In an opinion piece for openDemocracy, researchers Rose Broad and David Gadd explore how the U.K.’s controversial Nationality and Borders Bill’s stated aim to “break the business model” of traffickers and organized crime falls flat when confronted with the truth behind trafficking offender statistics.
Blurred line between victim and offender
They interviewed men and women convicted of smuggling and modern slavery offenses in the U.K., the majority of whom were serving sentences up to 12 years. What they found was that the majority were not profiting from organized crime and that the line between victim and offender was blurred.
Some were themselves victims of exploitation, others had been convicted for falling foul of immigration requirements.
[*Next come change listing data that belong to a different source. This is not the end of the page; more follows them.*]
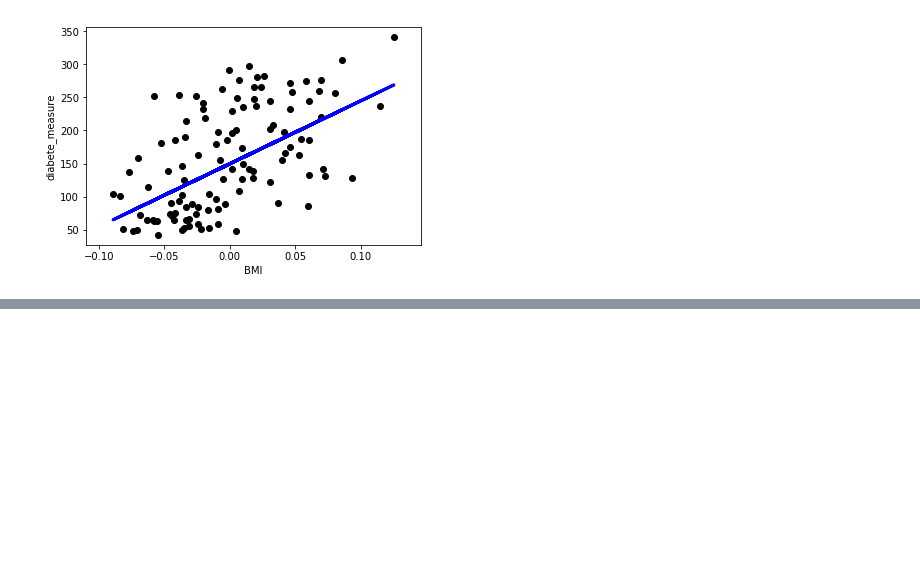
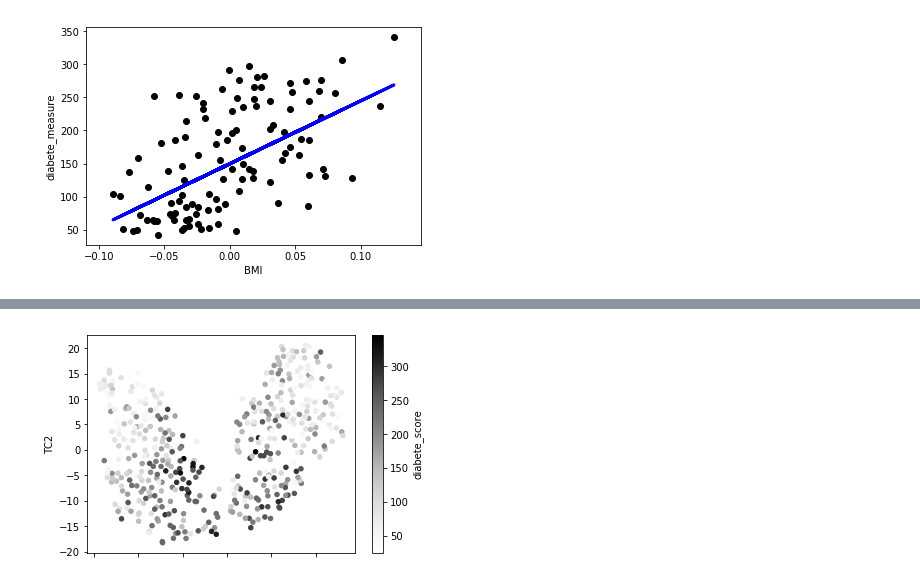
Before and after one commit to k821209/biobigdata, a Jupyter notebook: 4. ML_intro.ipynb, the cells around one changed output, grey strips where cells are left out. Saved outputs shown, nothing was run; the diff lists cells and outputs as text; code cells hidden in the pictures; blank space fills up the shorter version.

```diff
--- a/4. ML_intro.ipynb
+++ b/4. ML_intro.ipynb
@@ -185,0 +234,13 @@ plt.show()
+# %%
+tsne = TSNE(n_components=2,n_iter=2000)
+# %%
+X_tsne = tsne.fit_transform(X_all)
+# %%
+df_dia_tsne = pd.DataFrame(data=X_tsne,columns=['TC1','TC2'])
+# %%
+df_dia_tsne['diabete_score'] = diabetes.target
+# %%
+df_dia_tsne.plot(kind='scatter',x='TC1',y='TC2',c='diabete_score')
+plt.show()
+# %% [output]
+[figure, added]
```
Also changed, not shown: parts of 8 cells of this notebook.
Those interviewed who had been involved in trafficking for sexual exploitation claimed that they had in fact been working with consensual sex workers. Two women had been convicted of brothel-keeping though the reality is that they had been working on the same premises together as a safety measure.
Big crime bosses?
Fundamentally, the complexity of modern slavery and the way we conceptualize modern slavery crimes means that offenders are not a “coherent group” with a monolithic identity. Not all offenders are big crime bosses or people who set out to commit an offence. Rather, a combination of precarity and a lack of choices may force someone into a situation where, under the law, they have become modern slavery offenders without intending to be.
The unpalatable truth is that modern slavery discourse has so thoroughly blinded us that we now need to speak to those cast as ‘evil perpetrators’ to appreciate how UK policies enable severe exploitation by pushing vulnerable people to become dependent on people who are thoroughly unsuited to caring for them. As it stands, the Borders and Nationality Bill will do little to rectify this major oversight. It will compound the plights of vulnerable people, some whom will feel they have little choice but to exploit others in order to survive their extremely precarious predicaments.
In its current state, the Nationality and Borders Bill will cause serious harm to modern slavery survivors while doing nothing to address the structural drivers of modern slavery and human trafficking.
We are urgently calling on the Home Office to remove part five of the Bill and treat modern slavery as a human rights issue, not an immigration issue.
Join the campaign calling for guaranteed statutory support for modern slavery survivors in the U.K.